A randomized multicenter study of minilaparotomy cholecystectomy versus laparoscopic cholecystectomy with ultrasonic dissection in both groups

Scand J Gastroenterol. 2016 Mar;51(3):354-9. doi: 10.3109/00365521.2015.1091496. Epub 2015 Sep 28.


Objective: Ultrasonic dissection (UsD) has been used in laparoscopic cholecystectomy (LC), though it is not the golden standard technique. Applying UsD to cholecystectomy by minilaparotomy (MC) is less common and there are no prospective randomized trials comparing these two techniques. Therefore, we conducted the present study to investigate the use of the UsD in the MC versus the LC procedure.

Material and methods: Initially 104 patients with non-complicated symptomatic gallstone disease were randomized into MC (n = 53) or LC (n = 51) groups, both groups using UsD, over a period of 2 years (2013-2015). The study groups were similar in terms of age and American Society of Anesthesiologists (ASA) physical status score.

Results: The demographic variables and the surgical data were similar in the study groups. Similar low postoperative pain scores were reported in the two study groups during the first four hours after surgery. The incidence of nausea/vomiting was similar between the two study groups, 47% in the MC group versus 42% in the LC group. However, the patients in the MC group were treated more frequently with antiemetics, the incidence being 39% in the MC group versus 21% in the LC group (p = 0.02). The pain at rest at 24h after the surgery was similar in the two study groups, but the LC patients reported less pain at the normal activity, the mean of numerical rating scale (NRS) of 0-10 score being 3.9 in the MC group versus 2.9 in the LC group (p = 0.05), and the pain at the quick movement/coughing, the mean NRS being 4.9 in the MC group versus 3.2 in the LC group (p = 0.005). The length of sick leave was 17.4 days in the MC group and 14.4 days in the LC group (p = 0.05).

Conclusion: Our results suggest that both MC and LC are feasible and safe options for mini-invasive cholecystectomy. A new finding with clinical relevance in the present work is a relatively similar short-term outcome in the MC and LC although the LC patients reported significantly lower pain score 24 hours postoperatively and a shorter convalescence.

Keywords: cholecystectomy; laparoscopy; minilaparotomy; ultrasonic dissection.

Publication types

  • Comparative Study
  • Multicenter Study
  • Randomized Controlled Trial
  • Research Support, Non-U.S. Gov't

MeSH terms
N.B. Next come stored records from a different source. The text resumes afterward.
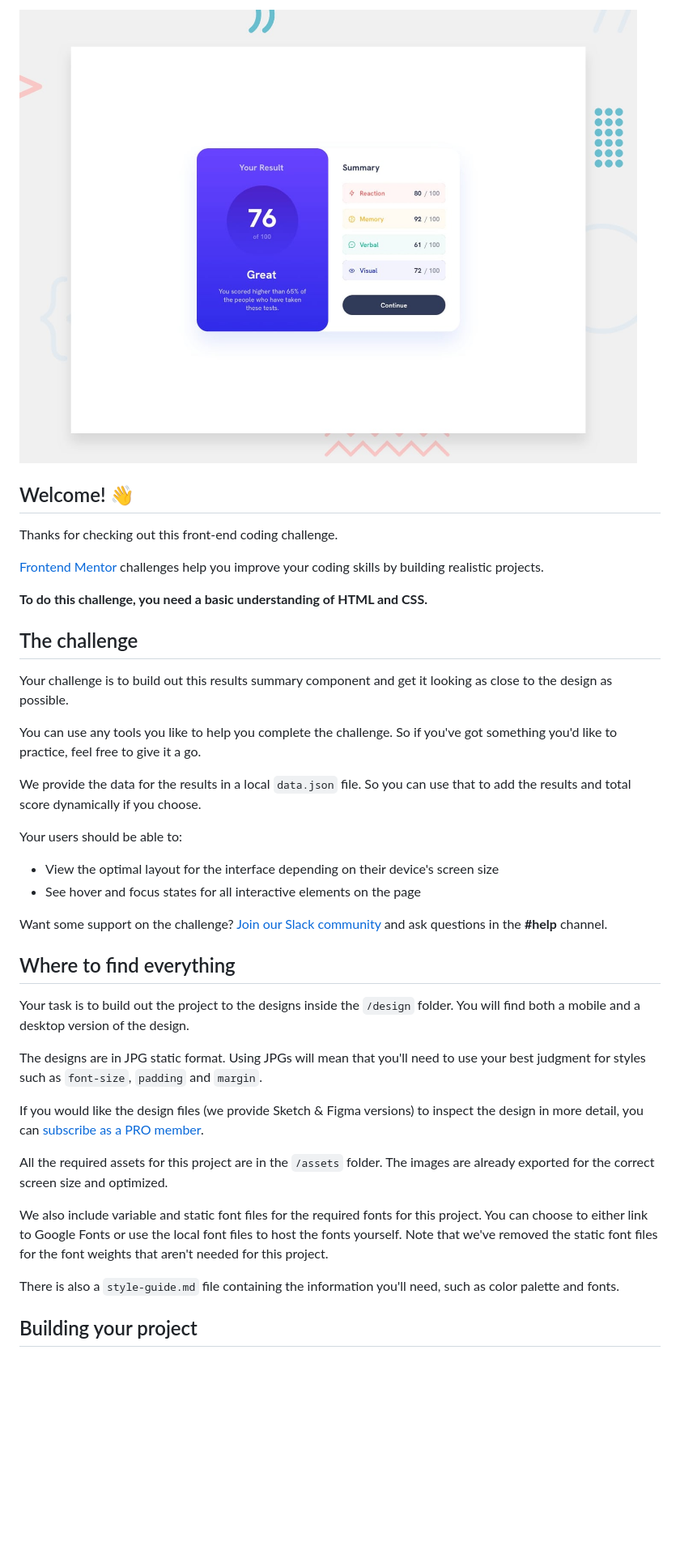
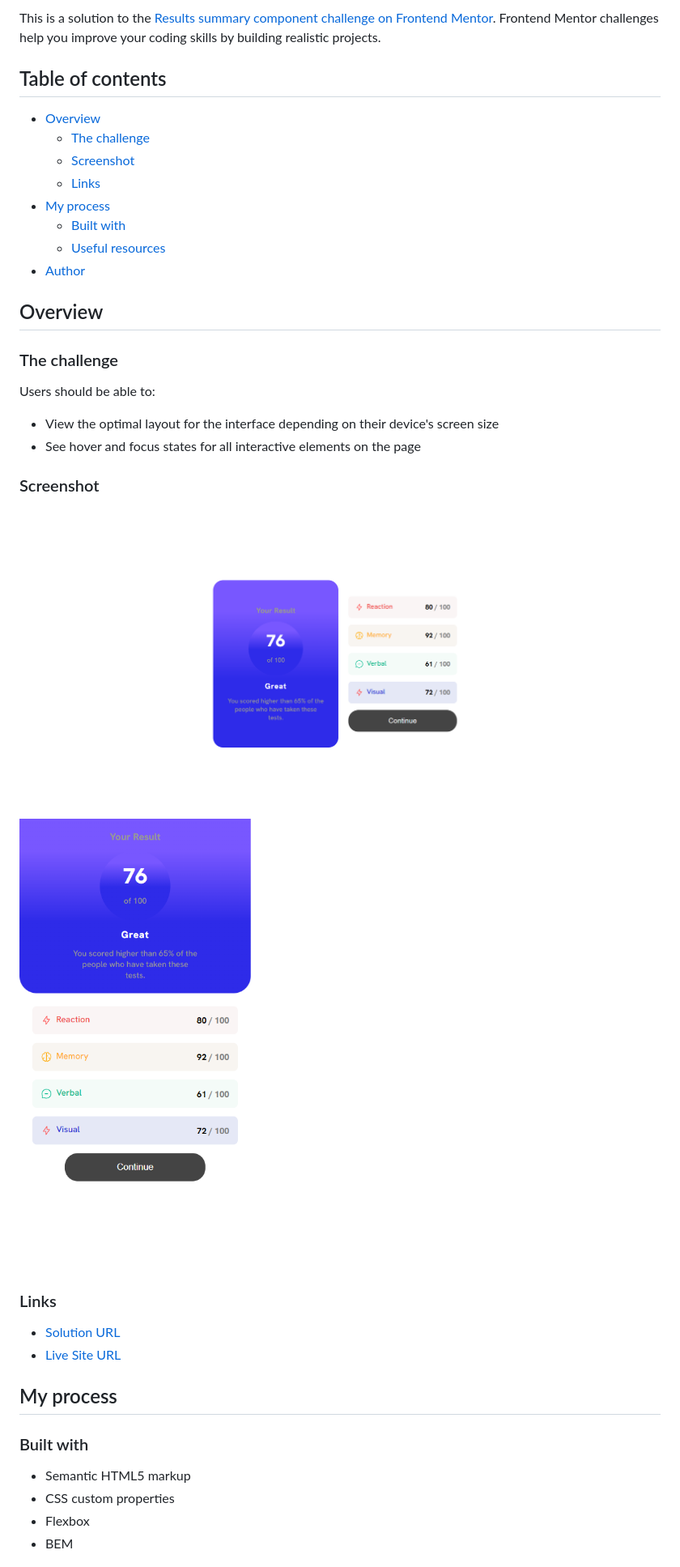
Before and after one commit to emre-02/-Results-summary-component, a Markdown page: README.md, the part around the change printed below. Shown: that part at 81% size. GitHub-like rendering; pictures changed too: assets/images/result-responsive.png (added), assets/images/result.png (added); blank space fills up the shorter version.

```diff
--- a/README.md
+++ b/README.md
@@ -2,42 +2,44 @@
 
-![Design preview for the Results summary component coding challenge](./design/desktop-preview.jpg)
+This is a solution to the [Results summary component challenge on Frontend Mentor](https://www.frontendmentor.io/challenges/results-summary-component-CE_K6s0maV). Frontend Mentor challenges help you improve your coding skills by building realistic projects.
 
-## Welcome! 👋
+## Table of contents
 
-Thanks for checking out this front-end coding challenge.
+- [Overview](#overview)
+  - [The challenge](#the-challenge)
+  - [Screenshot](#screenshot)
+  - [Links](#links)
+- [My process](#my-process)
+  - [Built with](#built-with)
+  - [Useful resources](#useful-resources)
+- [Author](#author)
 
-[Frontend Mentor](https://www.frontendmentor.io) challenges help you improve your coding skills by building realistic projects.
+## Overview
 
-**To do this challenge, you need a basic understanding of HTML and CSS.**
+### The challenge
 
-## The challenge
-
-Your challenge is to build out this results summary component and get it looking as close to the design as possible.
-
-You can use any tools you like to help you complete the challenge. So if you've got something you'd like to practice, feel free to give it a go.
-
-We provide the data for the results in a local `data.json` file. So you can use that to add the results and total score dynamically if you choose.
-
-Your users should be able to:
+Users should be able to:
 
 - View the optimal layout for the interface depending on their device's screen size
 - See hover and focus states for all interactive elements on the page
 
-Want some support on the challenge? [Join our Slack community](https://www.frontendmentor.io/slack) and ask questions in the **#help** channel.
+### Screenshot
 
-## Where to find everything
+![](assets/images/result.png)
+![](assets/images/result-responsive.png)
 
-Your task is to build out the project to the designs inside the `/design` folder. You will find both a mobile and a desktop version of the design.
+### Links
 
-The designs are in JPG static format. Using JPGs will mean that you'll need to use your best judgment for styles such as `font-size`, `padding` and `margin`.
+- [Solution URL](https://github.com/emre-02/-Results-summary-component)
+- [Live Site URL](https://emre-02.github.io/-Results-summary-component/)
 
-If you would like the design files (we provide Sketch & Figma versions) to inspect the design in more detail, you can [subscribe as a PRO member](https://www.frontendmentor.io/pro).
+## My process
 
-All the required assets for this project are in the `/assets` folder. The images are already exported for the correct screen size and optimized.
+### Built with
 
-We also include variable and static font files for the required fonts for this project. You can choose to either link to Google Fonts or use the local font files to host the fonts yourself. Note that we've removed the static font files for the font weights that aren't needed for this project.
+- Semantic HTML5 markup
+- CSS custom properties
+- Flexbox
+- BEM
 
-There is also a `style-guide.md` file containing the information you'll need, such as color palette and fonts.
 
-## Building your project
 
```
Also changed, not shown: other parts of README.md (+4 -53 lines).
  • Adult
  • Aged
  • Antiemetics / therapeutic use
  • Cholecystectomy, Laparoscopic / adverse effects
  • Cholecystectomy, Laparoscopic / methods*
  • Convalescence*
  • Dissection / adverse effects
  • Dissection / methods
  • Female
  • Gallstones / surgery*
  • Humans
  • Laparotomy / adverse effects
  • Laparotomy / methods
  • Male
  • Middle Aged
  • Nausea / drug therapy
  • Nausea / etiology
  • Pain Measurement
  • Pain, Postoperative / etiology
  • Sick Leave / statistics & numerical data
  • Ultrasonic Surgical Procedures* / adverse effects
  • Vomiting / drug therapy
  • Vomiting / etiology


  • Antiemetics